Raul Fernandez, a former progressive member of the Select Board and current executive director of the nonprofit Brookline for Racial Justice and Equity, agreed that there has been a rightward push in recent years in town politics.

“What we’ve seen is a coming together of the right and center right in Brookline with the center left,” he said.

He attributes that change in part to the divisiveness of housing policy debates, which have dominated Town Meeting and overall Brookline politics over the last few years, most recently as the town worked to pass a major rezoning of Harvard Street in line with the state’s MBTA Communities Act,  which requires more multi-family zoning in communities with public transit.

“Before that, some of the biggest bills were around the environment,” said Fernandez, who served on the board from 2019 to 2022. “There’s strong unanimity around supporting efforts to mitigate climate change. Around housing, it’s a different ball game.”

While two rival housing advocacy groups came to an unexpected agreement on the rezoning last year, differences over housing policy remain an animating factor for candidates and voters in town government.

One bright spot for Brookline progressives was the election of Kimberley Richardson, who won a seat on the Brookline Housing Authority Board of Commissioners in her second try for the position. She narrowly lost her bid last year to incumbent Sue Cohen, a lawyer who specializes in public housing.

Richardson, a resident of Brookline public housing and a Town Meeting member involved with several local organizations, ran on a combination of her lived experience and ability to navigate Brookline’s political structures.

Town Meeting results

In Town Meeting, the town’s legislative body where around 90 seats were up for election on Tuesday, campaigning is often more personal as candidates can win their precinct with just a few hundred total votes.

“At the Town Meeting level, you have to be really careful about extrapolating too much.

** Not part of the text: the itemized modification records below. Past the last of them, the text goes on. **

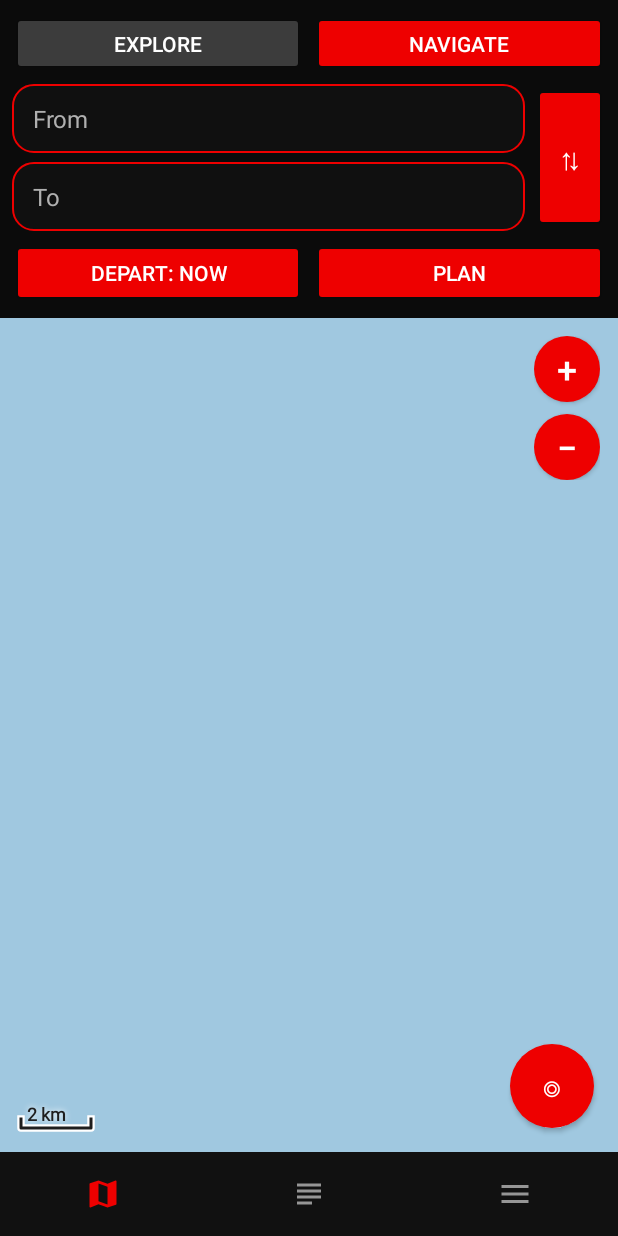
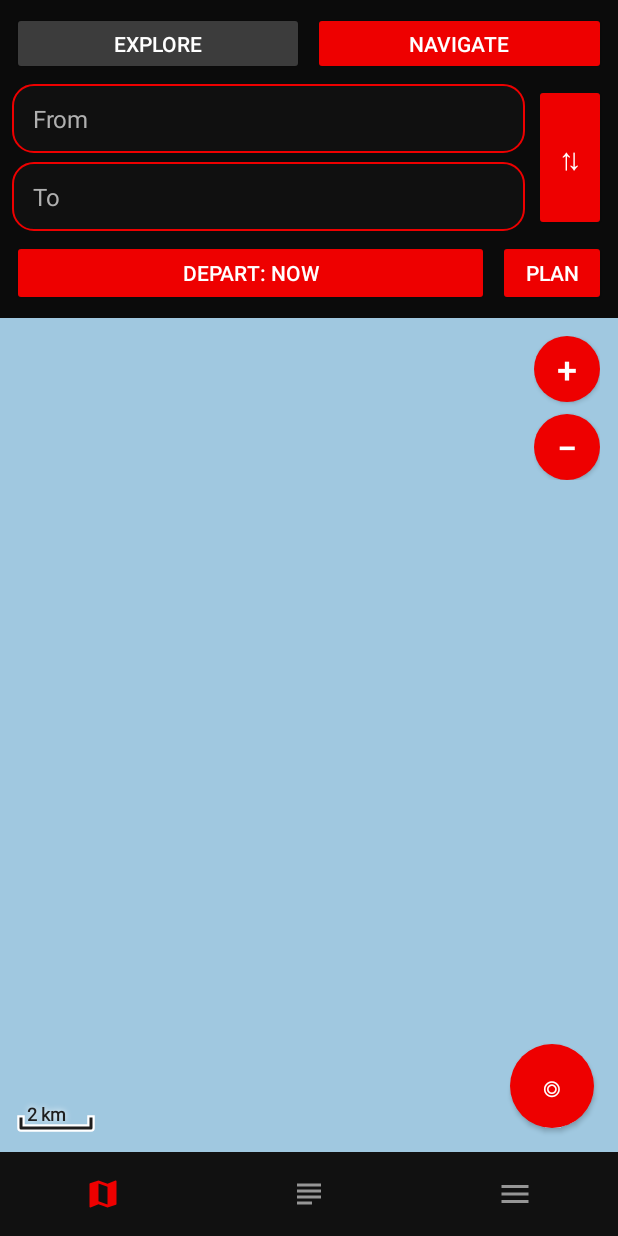
Before and after one commit to rsnel/melamur, an Android app: the MainActivity screen opened directly, with no data from a screen before it, after a tap on "NAVIGATE", on a phone screen of 412 x 824 dp. Run offline under Robolectric (Android 15) with nearby library versions, the phone set to English and light mode, and no system bars; network calls fail; pictures from the network do not load.

Commit message:
Narrower Plan button; release APK always named melamur.apk
- Plan is now only as wide as its label, giving the date/time button the rest
  of the row.
- The release asset is always melamur.apk, so
  https://github.com/rsnel/melamur/releases/latest/download/melamur.apk
  always downloads the newest signed build.

Co-Authored-By: Claude Opus 5.5 <noreply@anthropic.com>
Claude-Session: https://claude.ai/code/session_01NyXCFztP71vkmYY82UYXYm

```diff
--- a/app/src/main/res/layout/activity_main.xml
+++ b/app/src/main/res/layout/activity_main.xml
@@ -58,9 +58,10 @@
                 <Button android:id="@+id/timeBtn" style="@style/MmButton"
                     android:layout_width="0dp" android:layout_height="44dp"
                     android:layout_weight="1" android:layout_marginEnd="6dp" />
+                <!-- Plan only as wide as its label, so the time button gets the room -->
                 <Button android:id="@+id/planBtn" style="@style/MmButton"
-                    android:layout_width="0dp" android:layout_height="44dp"
-                    android:layout_weight="1" android:text="@string/plan" />
+                    android:layout_width="wrap_content" android:layout_height="44dp"
+                    android:minWidth="0dp" android:paddingHorizontal="18dp" android:text="@string/plan" />
             </LinearLayout>
         </LinearLayout>
 
```
Also changed, not shown: 2 other files.
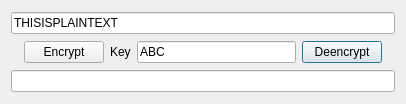
Before: the Qt Designer form Tools/ToolVigenereCipher/qtvigenereciphermaindialog.ui in richelbilderbeek/ProjectRichelBilderbeek, drawn with Qt 5.
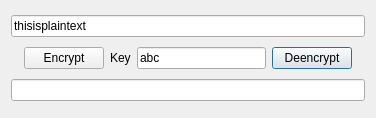
After: the same form once the commit is applied. Icons and pictures are not drawn.

Diff of the .ui file:
```diff
--- a/Tools/ToolVigenereCipher/qtvigenereciphermaindialog.ui
+++ b/Tools/ToolVigenereCipher/qtvigenereciphermaindialog.ui
@@ -6,8 +6,8 @@
    <rect>
     <x>0</x>
     <y>0</y>
-    <width>406</width>
-    <height>104</height>
+    <width>376</width>
+    <height>118</height>
    </rect>
   </property>
   <property name="windowTitle">
@@ -55,7 +55,7 @@
    <item row="0" column="0" colspan="6">
     <widget class="QLineEdit" name="edit_plaintext">
      <property name="text">
-      <string>THISISPLAINTEXT</string>
+      <string>thisisplaintext</string>
      </property>
     </widget>
    </item>
@@ -72,7 +72,7 @@
    <item row="1" column="3">
     <widget class="QLineEdit" name="box_key">
      <property name="text">
-      <string>ABC</string>
+      <string>abc</string>
      </property>
     </widget>
    </item>
```
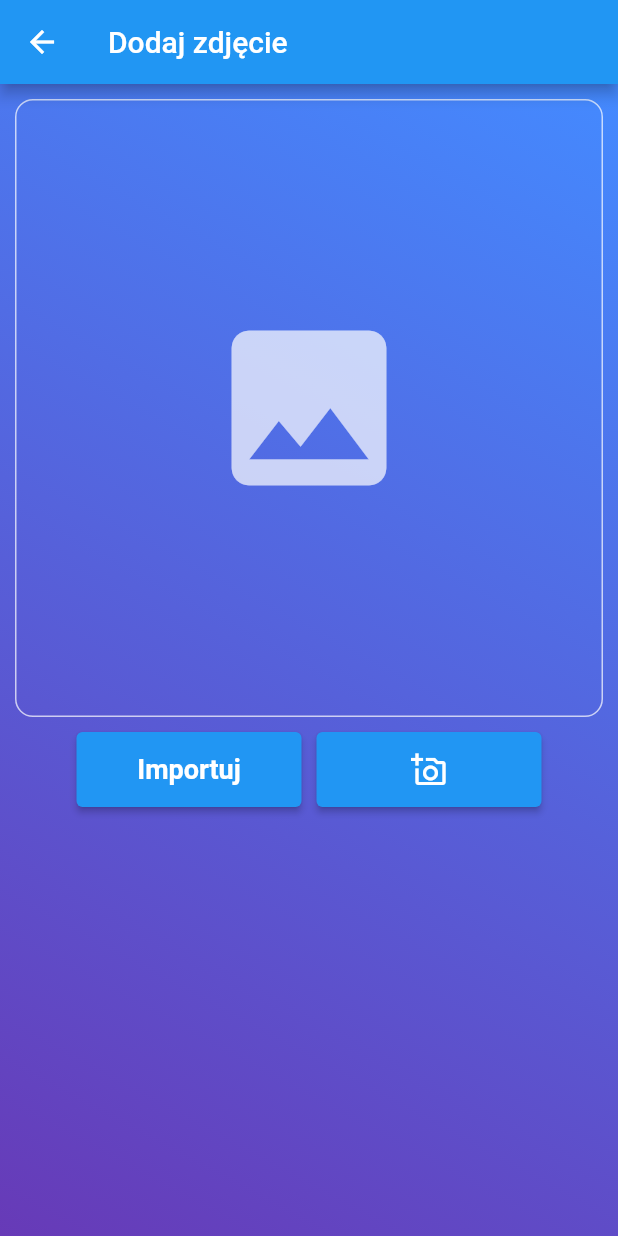
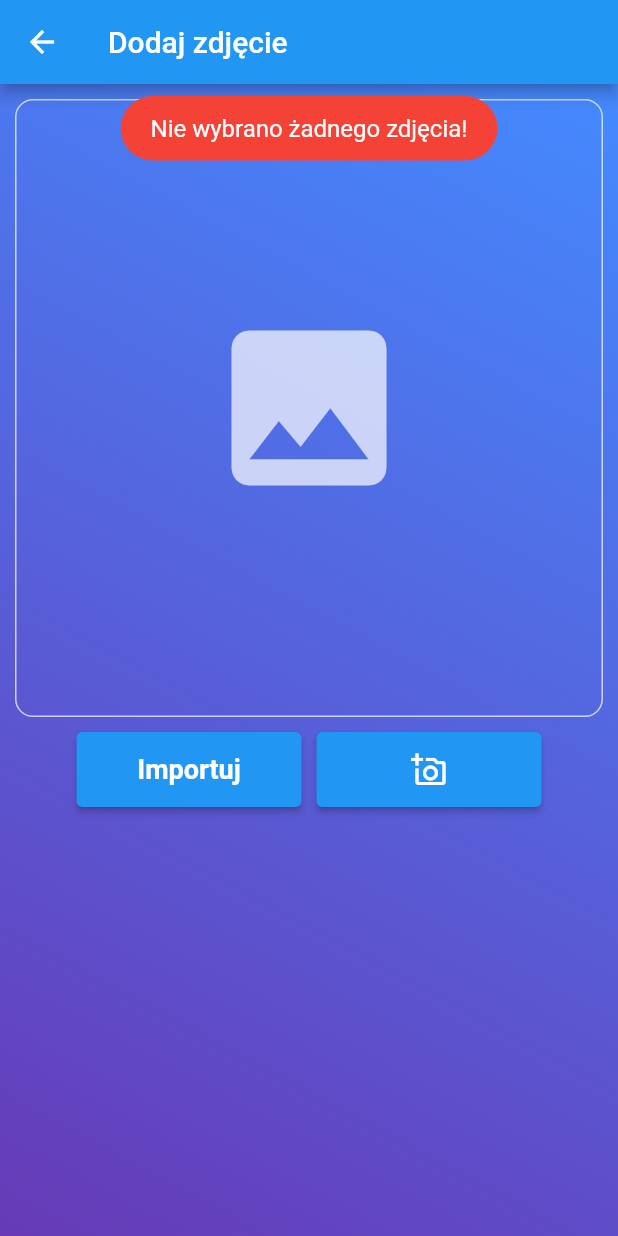
Before and after one commit to Mikey3D99/flutter_ui_demo, a Flutter app: the AddPhotoWidget screen opened directly, after a tap on "Importuj", on a phone screen of 412 x 824 dp. Run offline on Flutter 3.47's test engine with Material 2 defaults, Android fonts, the phone set to English and light mode, and no system bars; our stand-ins replace fluttertoast, image_picker.

Commit message:
add toast notifications

```diff
--- a/lib/constants/constants.dart
+++ b/lib/constants/constants.dart
@@ -1,4 +1,3 @@
-import 'dart:ffi';
 
 const String loginButtonText = 'Zaloguj się';
 const String addPhotoButtonText = 'Dodaj zdjęcie';
@@ -7,4 +6,7 @@ const String inputPasswordText = 'Wprowadź hasło';
 const String forgotPasswordText = 'Zapomniałeś hasła?';
 const String newUserButtonText = 'Nowy użytkownik? Załóź konto!';
 const String importButtonText = 'Importuj';
+const String toastNoImageSelected = 'Nie wybrano żadnego zdjęcia!';
+const String toastBetterImageQuality = 'Lepsza jakość obrazu, będzie gdy zrobisz zdjęcie aparatem!';
+const String toastPhotoNotTaken = 'Nie zrobiono zdjęcia!';
 const double cornerRadius = 12.0;
--- a/lib/widgets/add_photo/add_photo_widget.dart
+++ b/lib/widgets/add_photo/add_photo_widget.dart
@@ -4,6 +4,7 @@ import 'package:flutter_ui_demo/widgets/background/background_widget.dart';
 import 'package:flutter_ui_demo/constants/constants.dart';
 import 'dart:io';
 import 'package:image_picker/image_picker.dart';
+import 'package:fluttertoast/fluttertoast.dart';
 
 class AddPhotoWidget extends StatefulWidget {
   const AddPhotoWidget({Key? key}) : super(key: key);
@@ -15,22 +16,35 @@ class AddPhotoWidget extends StatefulWidget {
 class AddPhotoWidgetState extends State<AddPhotoWidget> {
   File? _image;
 
-  Future getImage() async {
-    final pickedFile = await ImagePicker().pickImage(source: ImageSource.gallery);
+  void notification(String message) {
+    Fluttertoast.showToast(
+        msg: message,
+        toastLength: Toast.LENGTH_SHORT,
+        gravity: ToastGravity.TOP,
+        timeInSecForIosWeb: 1,
+        backgroundColor: Colors.red,
+        textColor: Colors.white,
+        fontSize: 16.0);
+  }
 
+  Future getImage(ImageSource source) async {
+    if (source == ImageSource.gallery) {
+      notification(toastBetterImageQuality);
+    }
+    final pickedFile = await ImagePicker().pickImage(source: source);
     setState(() {
       if (pickedFile != null) {
         _image = File(pickedFile.path);
       } else {
-        print('No image selected.');
+        if (source == ImageSource.gallery) {
+          notification(toastNoImageSelected);
+        }
+        else{
+          notification(toastPhotoNotTaken);
+        }
       }
     });
   }
-
-  void handleImportButton(BuildContext context) {
-
-  }
-
 
   @override
   Widget build(BuildContext context) {
@@ -41,9 +55,9 @@ class AddPhotoWidgetState extends State<AddPhotoWidget> {
           title: const Text(addPhotoButtonText),
         ),
         body: BackgroundContainer(
-            child: Column(
-                children: [
-                  _image == null ? BorderContainer(
+          child: Column(children: [
+            _image == null
+                ? BorderContainer(
                     child: Icon(
                       Icons.image,
                       color: Colors.white70,
@@ -67,7 +81,7 @@ class AddPhotoWidgetState extends State<AddPhotoWidget> {
                     width: 150,
                     height: 50,
                     child: ElevatedButton(
-                          onPressed: () => getImage(),
+                      onPressed: () => getImage(ImageSource.gallery),
                       child: const Text(
                         importButtonText,
                         style: TextStyle(
@@ -82,7 +96,7 @@ class AddPhotoWidgetState extends State<AddPhotoWidget> {
                     width: 150,
                     height: 50,
                     child: ElevatedButton(
-                          onPressed: () => handleImportButton(context),
+                      onPressed: () => getImage(ImageSource.camera),
                       child: const Icon(Icons.add_a_photo_outlined),
                     ),
                   ),
--- a/pubspec.yaml
+++ b/pubspec.yaml
@@ -41,6 +41,7 @@ dev_dependencies:
   flutter_test:
     sdk: flutter
   image_picker: ^0.8.6+4
+  fluttertoast: ^8.0.7
 
   # The "flutter_lints" package below contains a set of recommended lints to
   # encourage good coding practices. The lint set provided by the package is
```
Also changed, not shown: pubspec.lock. Lines whose indentation alone changed are shown as unchanged.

The details of each race are different,” said State Rep. Tommy Vitolo, a longtime Town Meeting member. “The local details really shape the outcome in ways that demonstrate that the act of campaigning matters.”

However, in Town Meeting contests, as in the town-wide races, the power of incumbency often prevailed.

In contested races, 89% of incumbents won re-election, while just 46% of non-incumbent candidates were successful, according to data compiled by several Town Meeting members and reviewed for accuracy by Brookline.News.

“Based on the research I’ve seen, the biggest determining factor in whether someone decides to vote for a candidate is whether they’ve voted for that candidate before,” said Lebovitz, a Town Meeting member in Precinct 8, the only precinct he won in his unsuccessful bid for Select Board.

Brookline by Design, which advocates for a robust planning process and opposes haphazard growth and development, saw 75% of its 69 endorsed candidates win.

Brookline for Everyone, which advocates for more multifamily housing, saw 70% of its 63 endorsed candidates win.

The Brookline Equity Coalition, which supports candidates who the group says will support “material, systemic change for racial, social, environmental, and economic justice in Brookline” saw 67.5% of its 40 endorsed candidates win seats.

Brookline PAX, formed in the 1960s as an anti-war advocacy organization, which in recent years has supported more moderate candidates for office, endorsed 80 candidates, and 86% of them won.

A low turnout year

Overall turnout in Tuesday’s election was 9,845, down from last year’s town election, which saw more than 12,500 votes cast.

The major difference was the inclusion last year of controversial ballot questions on raising taxes to rebuild the Pierce School and to help fund schools and town government.

“Voters show up when the outcome that affects them is right there in front of them in the ballot,” said Vitolo. “Elections with tax questions are always going to poll higher. Elections where the quality of my neighborhood school is on the ballot are always going to poll higher.”